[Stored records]
┄┄┄┄┄┄┄┄┄┄

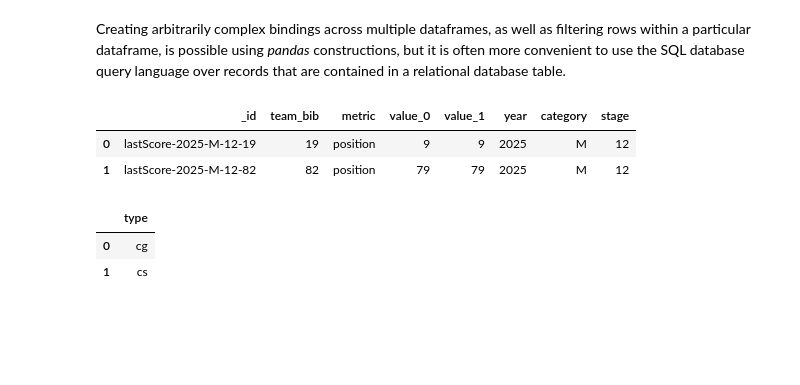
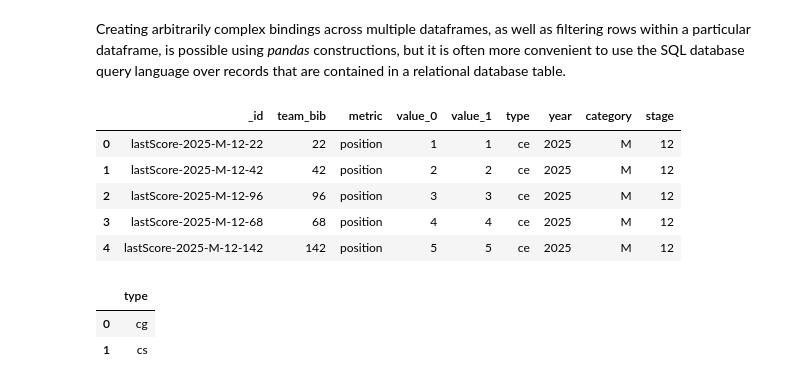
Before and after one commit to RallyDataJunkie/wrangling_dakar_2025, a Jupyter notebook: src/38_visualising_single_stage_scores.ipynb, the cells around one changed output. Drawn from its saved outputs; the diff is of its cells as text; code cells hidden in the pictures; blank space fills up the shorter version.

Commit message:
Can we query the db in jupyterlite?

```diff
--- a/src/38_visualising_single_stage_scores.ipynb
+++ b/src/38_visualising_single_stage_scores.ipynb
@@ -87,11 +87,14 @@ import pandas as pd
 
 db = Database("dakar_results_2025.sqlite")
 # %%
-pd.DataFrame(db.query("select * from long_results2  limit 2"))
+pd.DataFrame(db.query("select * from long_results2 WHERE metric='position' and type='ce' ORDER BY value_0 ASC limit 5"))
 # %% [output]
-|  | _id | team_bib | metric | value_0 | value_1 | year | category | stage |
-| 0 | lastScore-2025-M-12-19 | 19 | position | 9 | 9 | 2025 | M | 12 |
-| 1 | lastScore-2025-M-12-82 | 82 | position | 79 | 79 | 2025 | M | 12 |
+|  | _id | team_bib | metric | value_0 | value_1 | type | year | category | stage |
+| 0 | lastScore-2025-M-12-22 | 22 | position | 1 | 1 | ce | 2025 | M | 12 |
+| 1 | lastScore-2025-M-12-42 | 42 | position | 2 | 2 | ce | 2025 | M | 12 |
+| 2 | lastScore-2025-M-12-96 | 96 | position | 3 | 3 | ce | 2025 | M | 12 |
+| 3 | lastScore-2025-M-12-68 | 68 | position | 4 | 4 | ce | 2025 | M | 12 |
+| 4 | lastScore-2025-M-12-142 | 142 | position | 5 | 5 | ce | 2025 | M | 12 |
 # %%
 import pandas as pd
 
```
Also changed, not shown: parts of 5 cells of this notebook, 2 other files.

┄┄┄┄┄┄┄┄┄┄

# What you should do
Omit the pictures, then copy out all the data exactly as it stands.

# Written solution
Before and after one commit to RallyDataJunkie/wrangling_dakar_2025, a Jupyter notebook: src/38_visualising_single_stage_scores.ipynb, the cells around one changed output. Drawn from its saved outputs; the diff is of its cells as text; code cells hidden in the pictures; blank space fills up the shorter version.

Commit message:
Can we query the db in jupyterlite?

```diff
--- a/src/38_visualising_single_stage_scores.ipynb
+++ b/src/38_visualising_single_stage_scores.ipynb
@@ -87,11 +87,14 @@ import pandas as pd
 
 db = Database("dakar_results_2025.sqlite")
 # %%
-pd.DataFrame(db.query("select * from long_results2  limit 2"))
+pd.DataFrame(db.query("select * from long_results2 WHERE metric='position' and type='ce' ORDER BY value_0 ASC limit 5"))
 # %% [output]
-|  | _id | team_bib | metric | value_0 | value_1 | year | category | stage |
-| 0 | lastScore-2025-M-12-19 | 19 | position | 9 | 9 | 2025 | M | 12 |
-| 1 | lastScore-2025-M-12-82 | 82 | position | 79 | 79 | 2025 | M | 12 |
+|  | _id | team_bib | metric | value_0 | value_1 | type | year | category | stage |
+| 0 | lastScore-2025-M-12-22 | 22 | position | 1 | 1 | ce | 2025 | M | 12 |
+| 1 | lastScore-2025-M-12-42 | 42 | position | 2 | 2 | ce | 2025 | M | 12 |
+| 2 | lastScore-2025-M-12-96 | 96 | position | 3 | 3 | ce | 2025 | M | 12 |
+| 3 | lastScore-2025-M-12-68 | 68 | position | 4 | 4 | ce | 2025 | M | 12 |
+| 4 | lastScore-2025-M-12-142 | 142 | position | 5 | 5 | ce | 2025 | M | 12 |
 # %%
 import pandas as pd
 
```
Also changed, not shown: parts of 5 cells of this notebook, 2 other files.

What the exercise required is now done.